━━━ The input
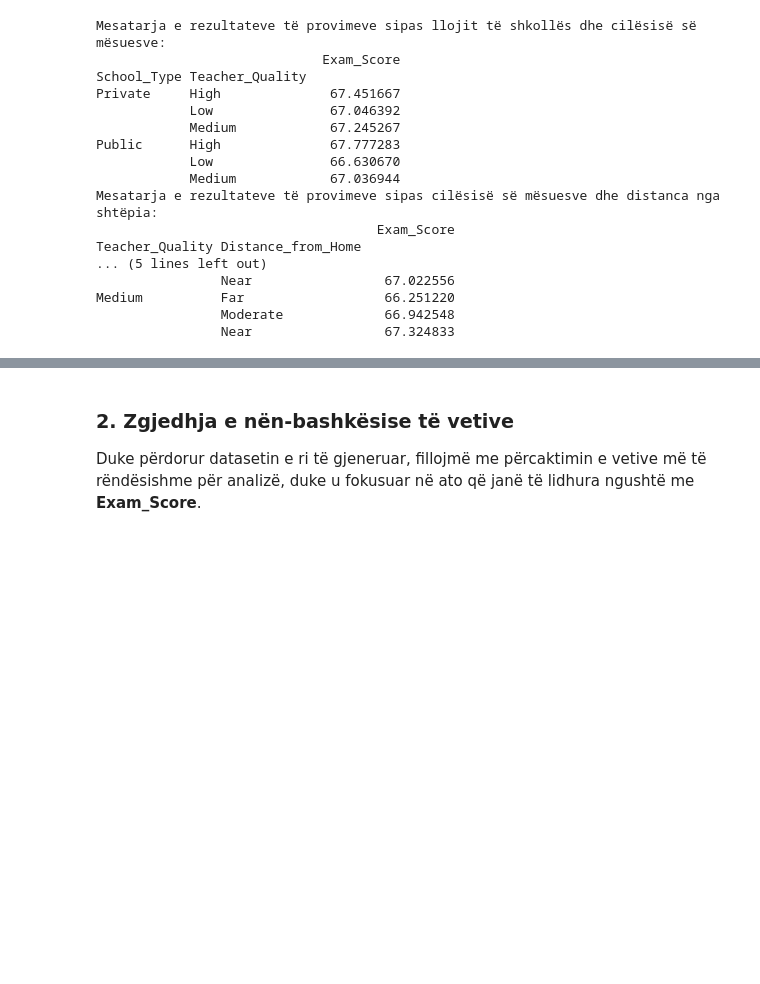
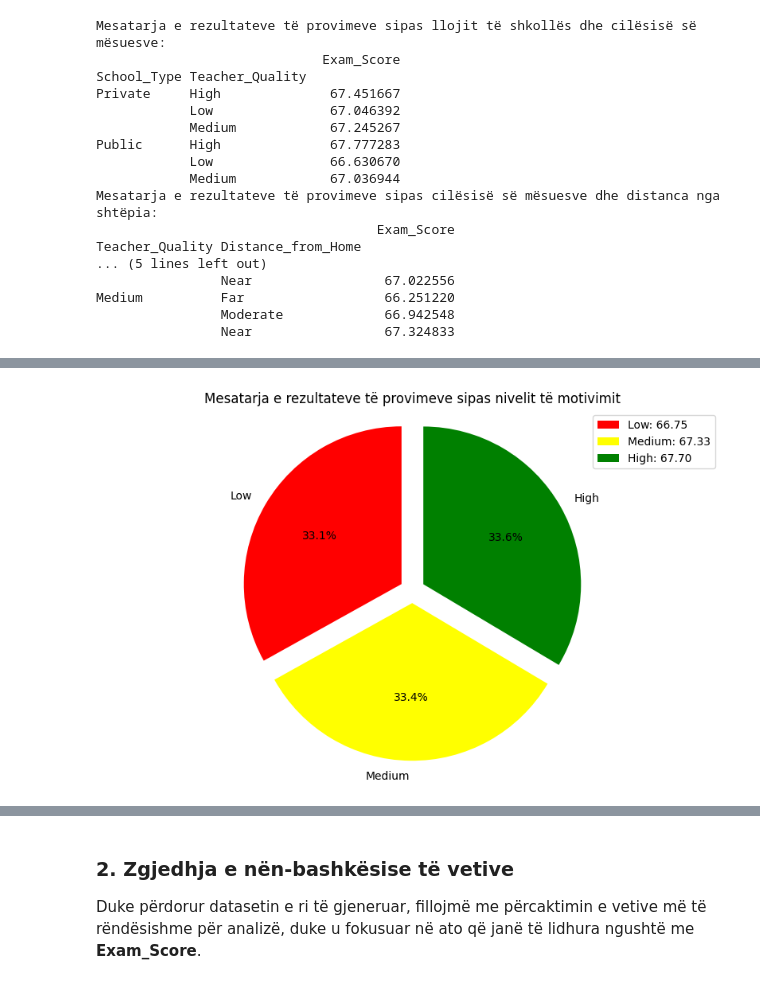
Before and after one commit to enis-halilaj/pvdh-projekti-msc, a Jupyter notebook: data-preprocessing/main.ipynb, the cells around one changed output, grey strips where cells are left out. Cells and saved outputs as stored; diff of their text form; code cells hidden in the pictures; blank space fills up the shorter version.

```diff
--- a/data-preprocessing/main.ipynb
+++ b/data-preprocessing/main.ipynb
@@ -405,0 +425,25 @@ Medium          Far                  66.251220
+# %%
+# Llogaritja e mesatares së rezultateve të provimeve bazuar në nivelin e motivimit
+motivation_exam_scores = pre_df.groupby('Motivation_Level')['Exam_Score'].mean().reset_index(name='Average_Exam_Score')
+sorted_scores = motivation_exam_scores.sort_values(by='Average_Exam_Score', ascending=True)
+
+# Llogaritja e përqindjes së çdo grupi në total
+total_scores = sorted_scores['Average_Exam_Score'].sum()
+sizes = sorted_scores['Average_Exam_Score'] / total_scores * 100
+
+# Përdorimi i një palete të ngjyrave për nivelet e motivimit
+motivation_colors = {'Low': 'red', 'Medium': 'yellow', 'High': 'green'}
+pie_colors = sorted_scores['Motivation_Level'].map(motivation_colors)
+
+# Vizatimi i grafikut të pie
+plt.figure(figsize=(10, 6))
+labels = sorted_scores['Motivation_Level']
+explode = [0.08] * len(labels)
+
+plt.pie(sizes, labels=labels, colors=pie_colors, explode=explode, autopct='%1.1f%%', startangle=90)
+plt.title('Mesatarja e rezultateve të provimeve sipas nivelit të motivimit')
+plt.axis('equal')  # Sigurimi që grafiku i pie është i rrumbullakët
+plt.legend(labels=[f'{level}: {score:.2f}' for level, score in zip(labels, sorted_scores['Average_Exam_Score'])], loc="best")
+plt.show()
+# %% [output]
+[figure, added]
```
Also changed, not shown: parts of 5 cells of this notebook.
━━━━━━
━━━ The input
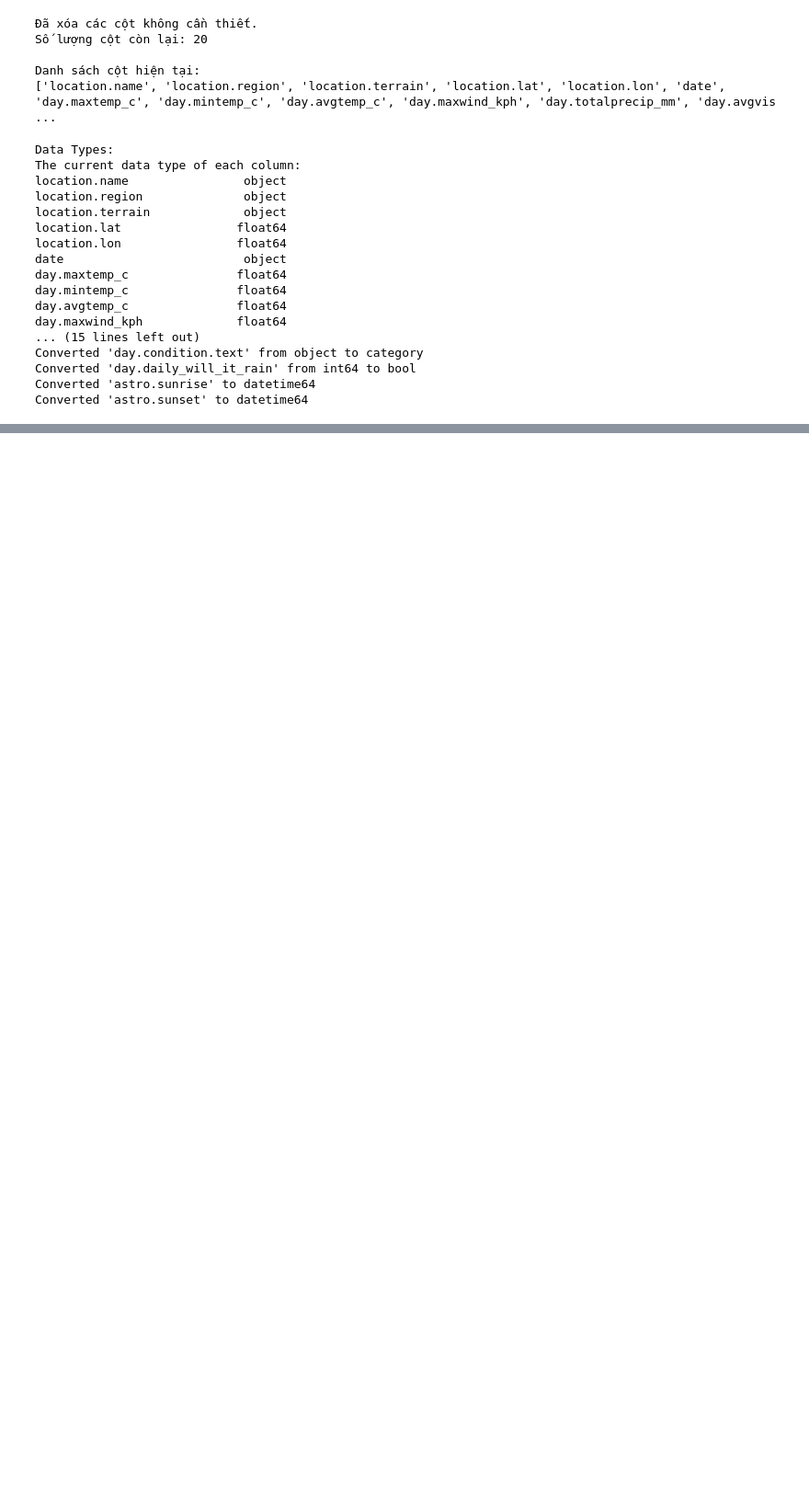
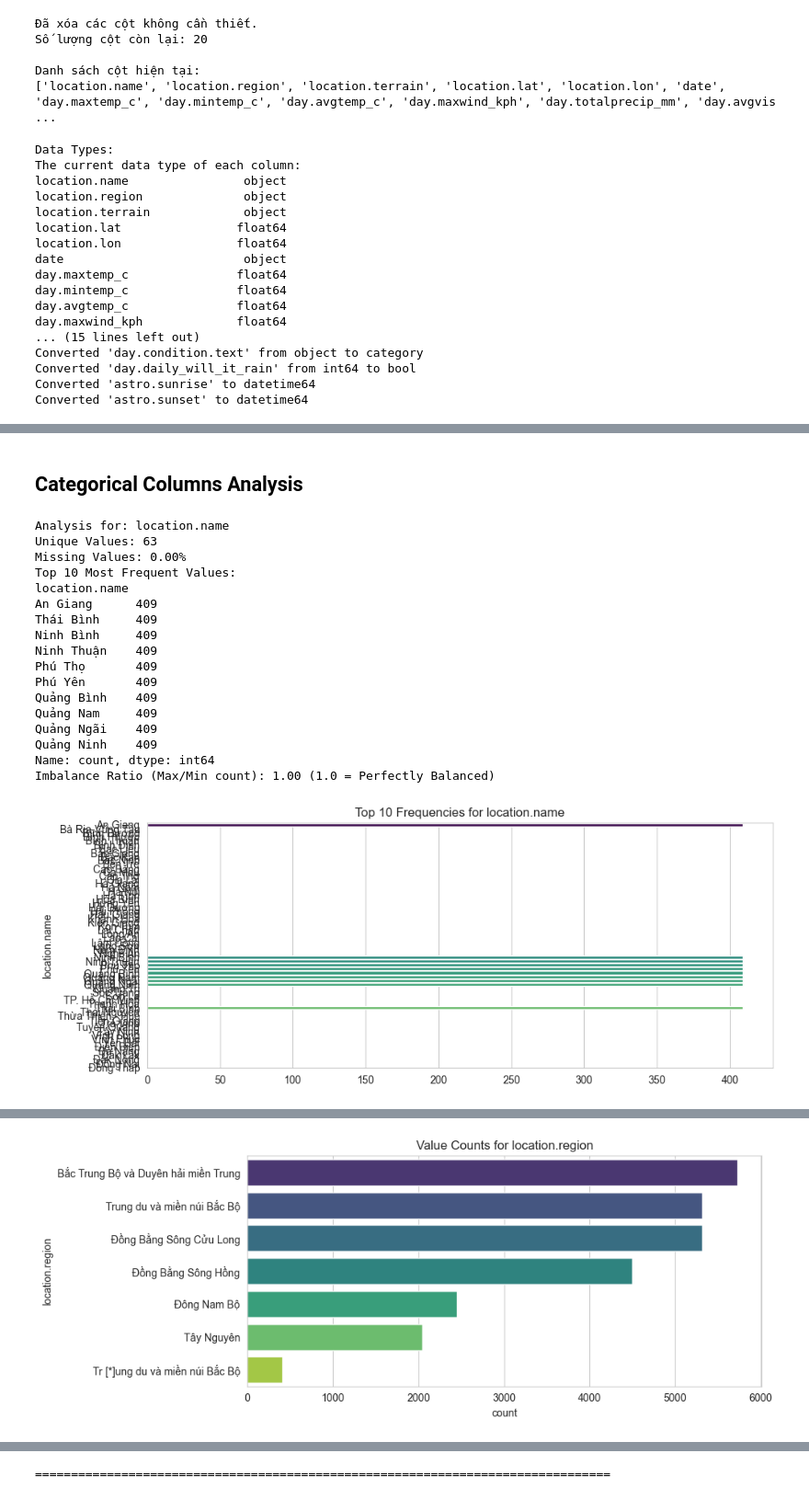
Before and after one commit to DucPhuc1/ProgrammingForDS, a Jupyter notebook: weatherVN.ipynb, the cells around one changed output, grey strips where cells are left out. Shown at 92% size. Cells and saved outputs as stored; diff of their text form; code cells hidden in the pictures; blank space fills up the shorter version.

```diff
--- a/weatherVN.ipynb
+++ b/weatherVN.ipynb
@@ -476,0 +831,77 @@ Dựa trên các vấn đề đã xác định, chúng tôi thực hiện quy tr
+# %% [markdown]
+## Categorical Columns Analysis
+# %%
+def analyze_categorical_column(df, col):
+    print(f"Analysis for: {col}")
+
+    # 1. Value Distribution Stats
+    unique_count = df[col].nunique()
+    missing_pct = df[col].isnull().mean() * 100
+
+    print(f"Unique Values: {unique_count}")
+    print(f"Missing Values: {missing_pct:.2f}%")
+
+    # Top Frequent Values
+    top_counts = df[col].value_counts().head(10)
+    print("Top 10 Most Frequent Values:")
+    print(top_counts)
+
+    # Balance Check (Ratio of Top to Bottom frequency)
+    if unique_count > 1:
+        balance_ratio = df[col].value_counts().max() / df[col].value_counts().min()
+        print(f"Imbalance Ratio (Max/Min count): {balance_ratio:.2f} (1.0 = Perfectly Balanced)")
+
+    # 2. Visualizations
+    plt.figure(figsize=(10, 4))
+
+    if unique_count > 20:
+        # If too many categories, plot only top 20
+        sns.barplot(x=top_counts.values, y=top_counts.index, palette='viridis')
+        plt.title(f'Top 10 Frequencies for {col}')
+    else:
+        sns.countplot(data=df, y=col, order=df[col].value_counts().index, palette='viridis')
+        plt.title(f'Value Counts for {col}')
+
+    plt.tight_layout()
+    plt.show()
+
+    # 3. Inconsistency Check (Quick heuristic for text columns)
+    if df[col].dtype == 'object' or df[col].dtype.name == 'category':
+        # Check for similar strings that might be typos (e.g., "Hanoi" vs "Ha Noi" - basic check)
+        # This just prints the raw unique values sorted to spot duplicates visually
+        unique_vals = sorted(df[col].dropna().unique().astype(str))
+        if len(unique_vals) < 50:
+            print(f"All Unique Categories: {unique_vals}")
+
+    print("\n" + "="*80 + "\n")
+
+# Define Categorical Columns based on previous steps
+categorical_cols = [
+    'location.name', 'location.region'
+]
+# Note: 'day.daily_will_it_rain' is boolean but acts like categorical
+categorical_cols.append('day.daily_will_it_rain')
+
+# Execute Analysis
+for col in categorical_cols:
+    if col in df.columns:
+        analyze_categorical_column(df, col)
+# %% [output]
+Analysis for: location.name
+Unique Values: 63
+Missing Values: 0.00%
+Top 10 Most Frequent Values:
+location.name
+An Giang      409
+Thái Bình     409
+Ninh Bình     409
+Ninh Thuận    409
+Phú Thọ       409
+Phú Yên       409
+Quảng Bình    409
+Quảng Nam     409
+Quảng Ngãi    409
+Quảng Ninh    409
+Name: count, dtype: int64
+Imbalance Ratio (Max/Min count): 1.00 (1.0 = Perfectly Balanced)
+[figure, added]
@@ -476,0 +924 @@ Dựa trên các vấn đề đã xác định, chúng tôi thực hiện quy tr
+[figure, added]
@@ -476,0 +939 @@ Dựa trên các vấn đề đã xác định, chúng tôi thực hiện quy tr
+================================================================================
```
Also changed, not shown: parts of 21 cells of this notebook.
━━━━━━
━━━ The input
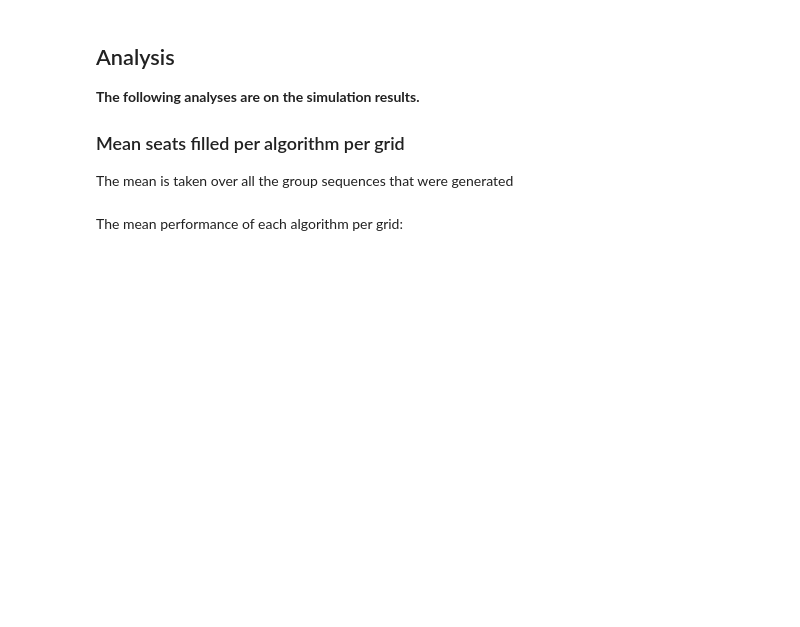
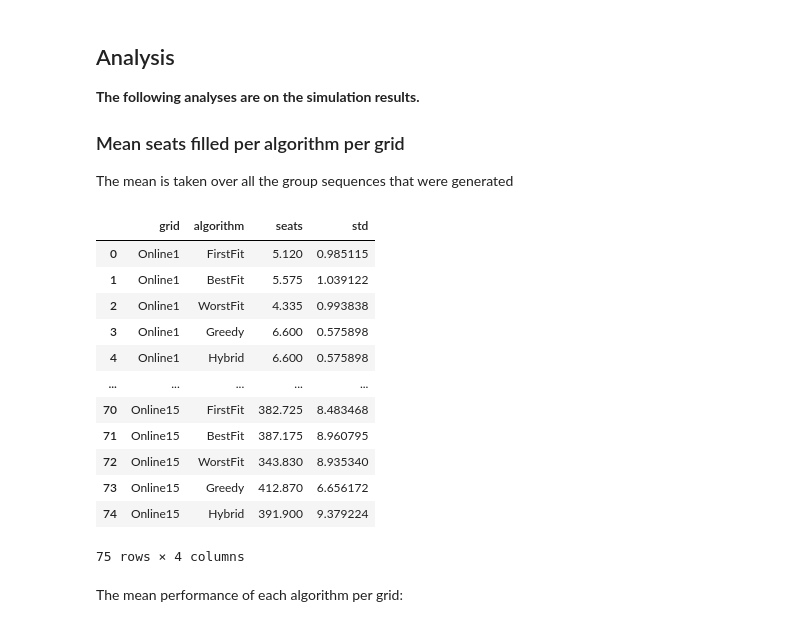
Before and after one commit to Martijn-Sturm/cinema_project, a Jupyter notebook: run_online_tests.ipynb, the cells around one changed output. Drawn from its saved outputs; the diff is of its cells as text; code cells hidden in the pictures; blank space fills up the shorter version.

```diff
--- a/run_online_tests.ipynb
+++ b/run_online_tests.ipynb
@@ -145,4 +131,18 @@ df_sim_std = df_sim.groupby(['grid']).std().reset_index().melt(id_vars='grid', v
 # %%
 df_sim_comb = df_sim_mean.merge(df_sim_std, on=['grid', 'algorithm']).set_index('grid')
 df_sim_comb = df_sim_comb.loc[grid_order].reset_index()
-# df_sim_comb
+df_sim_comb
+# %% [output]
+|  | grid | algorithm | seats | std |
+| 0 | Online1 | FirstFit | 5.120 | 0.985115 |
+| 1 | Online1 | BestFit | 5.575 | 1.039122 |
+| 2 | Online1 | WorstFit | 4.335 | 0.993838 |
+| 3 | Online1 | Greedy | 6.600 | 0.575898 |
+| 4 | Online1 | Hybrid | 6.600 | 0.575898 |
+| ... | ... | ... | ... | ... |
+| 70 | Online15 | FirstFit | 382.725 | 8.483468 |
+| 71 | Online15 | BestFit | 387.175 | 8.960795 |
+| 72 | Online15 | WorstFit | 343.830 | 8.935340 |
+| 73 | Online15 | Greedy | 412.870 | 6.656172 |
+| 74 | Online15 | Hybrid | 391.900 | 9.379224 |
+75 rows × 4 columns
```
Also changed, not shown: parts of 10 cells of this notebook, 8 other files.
━━━━━━
(Required action)
Take every line above that includes the string "space" and return it.

(Response for this exercise)
Before and after one commit to enis-halilaj/pvdh-projekti-msc, a Jupyter notebook: data-preprocessing/main.ipynb, the cells around one changed output, grey strips where cells are left out. Cells and saved outputs as stored; diff of their text form; code cells hidden in the pictures; blank space fills up the shorter version.
Before and after one commit to DucPhuc1/ProgrammingForDS, a Jupyter notebook: weatherVN.ipynb, the cells around one changed output, grey strips where cells are left out. Shown at 92% size. Cells and saved outputs as stored; diff of their text form; code cells hidden in the pictures; blank space fills up the shorter version.
Before and after one commit to Martijn-Sturm/cinema_project, a Jupyter notebook: run_online_tests.ipynb, the cells around one changed output. Drawn from its saved outputs; the diff is of its cells as text; code cells hidden in the pictures; blank space fills up the shorter version.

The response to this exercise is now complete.